Yesterday I introduced the topic of “how do I find guys for all the wonderful young ladies in my life?” My four beautiful girls are 20, 21, 23, and 26 and they have a bunch of friends who are also gorgeous, fun, and vivacious.   So, I’ve put it off as long as I could, but now I need to face …
By Seth Barnes
By Seth Barnes

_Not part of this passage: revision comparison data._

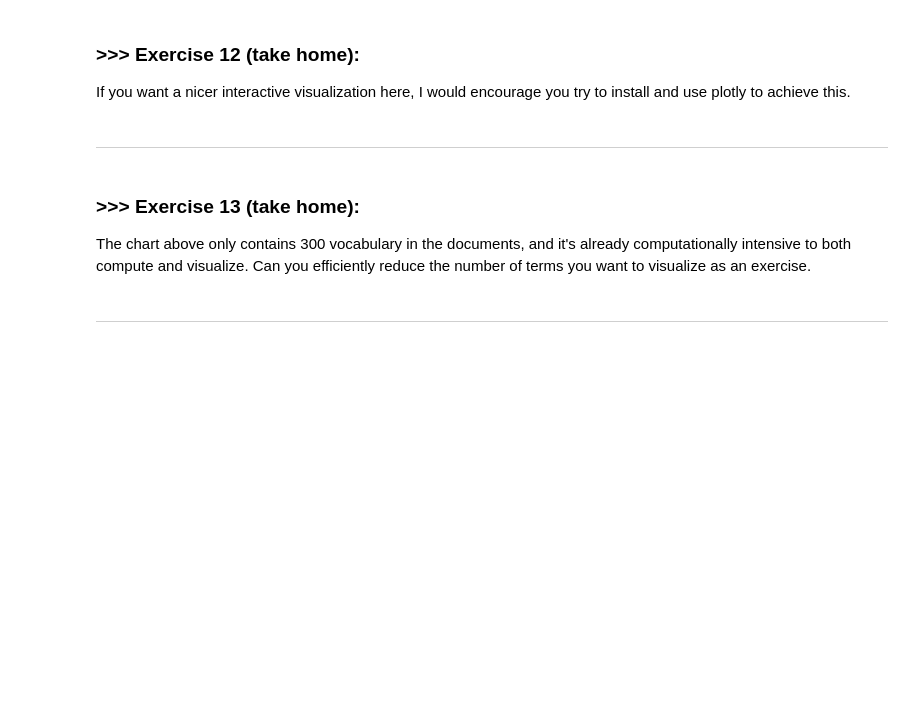
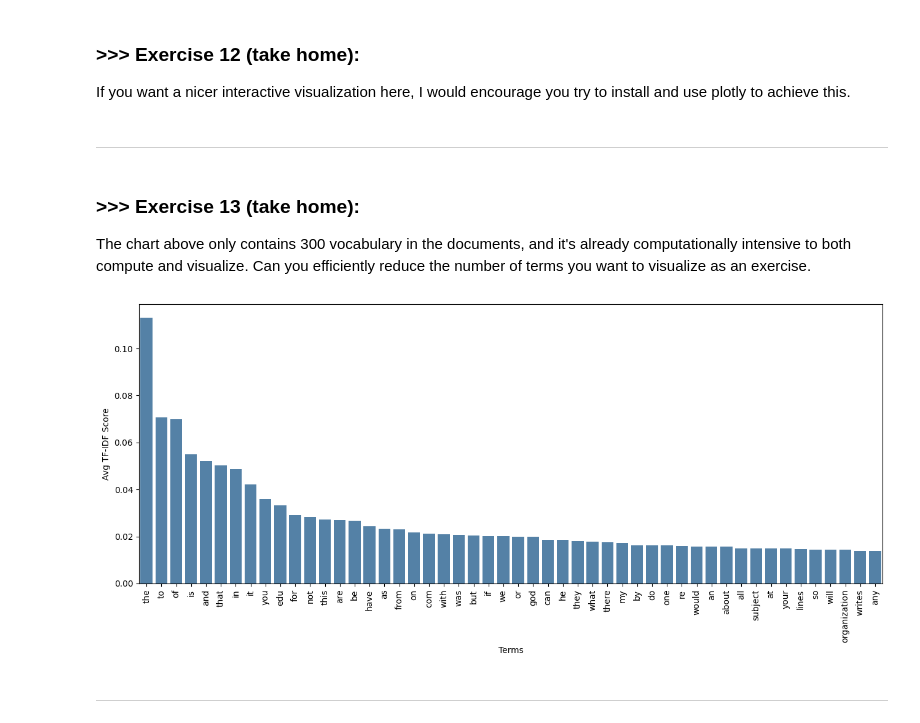
Before and after one commit to bbswei/DM2025-Lab1-Exercise, a Jupyter notebook: DM2025-Lab1-Master.ipynb, the cells around one changed output. Saved outputs shown, nothing was run; the diff lists cells and outputs as text; code cells hidden in the pictures; blank space fills up the shorter version.

```diff
--- a/DM2025-Lab1-Master.ipynb
+++ b/DM2025-Lab1-Master.ipynb
@@ -1238,23 +1238,34 @@ The chart above only contains 300 vocabulary in the documents, and it's already
 # %%
 # Answer here
 # Using TF-IDF to find important terms
 from sklearn.feature_extraction.text import TfidfTransformer
 
 tfidf = TfidfTransformer().fit_transform(X_counts)
 score = np.asarray(tfidf.mean(axis=0)).ravel()
 top_idx = score.argsort()[::-1][:50]
 
-fig = px.bar(
-    x=count_vect.get_feature_names_out()[top_idx],
-    y=score[top_idx],
-    labels={'x': 'Terms', 'y': 'Avg TF-IDF Score'}
-)
+# fig = px.bar(
+#     x=count_vect.get_feature_names_out()[top_idx],
+#     y=score[top_idx],
+#     labels={'x': 'Terms', 'y': 'Avg TF-IDF Score'}
+# )
 
-fig.update_layout(
-    xaxis_tickangle=90,
-    width=1200,
-    height=600
-)
+# fig.update_layout(
+#     xaxis_tickangle=90,
+#     width=1200,
+#     height=600
+# )
+
+plt.figure(figsize=(13, 6))
+sns.barplot(x=count_vect.get_feature_names_out()[top_idx],
+            y=score[top_idx],
+            color="steelblue")
+plt.xticks(rotation=90)
+plt.xlabel("Terms")
+plt.ylabel("Avg TF-IDF Score")
+plt.tight_layout();
+# %% [output]
+[figure, added]
 # %% [markdown]
 ---
 # %% [markdown]
```
Also changed, not shown: parts of 1 cell of this notebook.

Yesterday I introduced the topic of “how do I find guys for all the wonderful young ladies in my life?” My four beautiful girls are 20, 21, 23, and 26 and they have a bunch of friends who are also gorgeous, fun, and vivacious.
So, I’ve put it off as long as I could, but now I need to face the reality of this season of life. Men who I barely know and may not even like are going to eventually take the most precious people in my life away. My girls will feel caught in the middle, loving these young Romeos and wanting a family of their own, yet not wanting to provoke me to some rash action that leaves us all embarrassed.       

If the marital battlefield weren’t such a bloody place, I probably wouldn’t have adopted this posture which may feel adversarial to the young suitors. I can’t tell you the number of rocky marriages that I’ve watched teeter between managed misery and capitulation to divorce.

So if you’re interested in one of my daughters or many spiritual daughters, know this: I really want to love you, but getting there is not going to be easy for me. So I’d like to write you this brief letter to perhaps clarify the process for you.
My dear possible future son-in-law,
1. This thing you want to do of taking my daughter from me is deeply troubling to me. I know that you’re promising to make her happy and to give me grandbabies, but let me point out, you’ve got no experience. In my line of work, I don’t hire people without experience, so realize, I’m not just being difficult when I ask you questions like, “How will you provide for my baby?”           

2. You’re obviously a nice guy or she wouldn’t be hanging out with you. But I will struggle to trust you. Please realize, it’s nothing personal. You’ll get to do this too one day.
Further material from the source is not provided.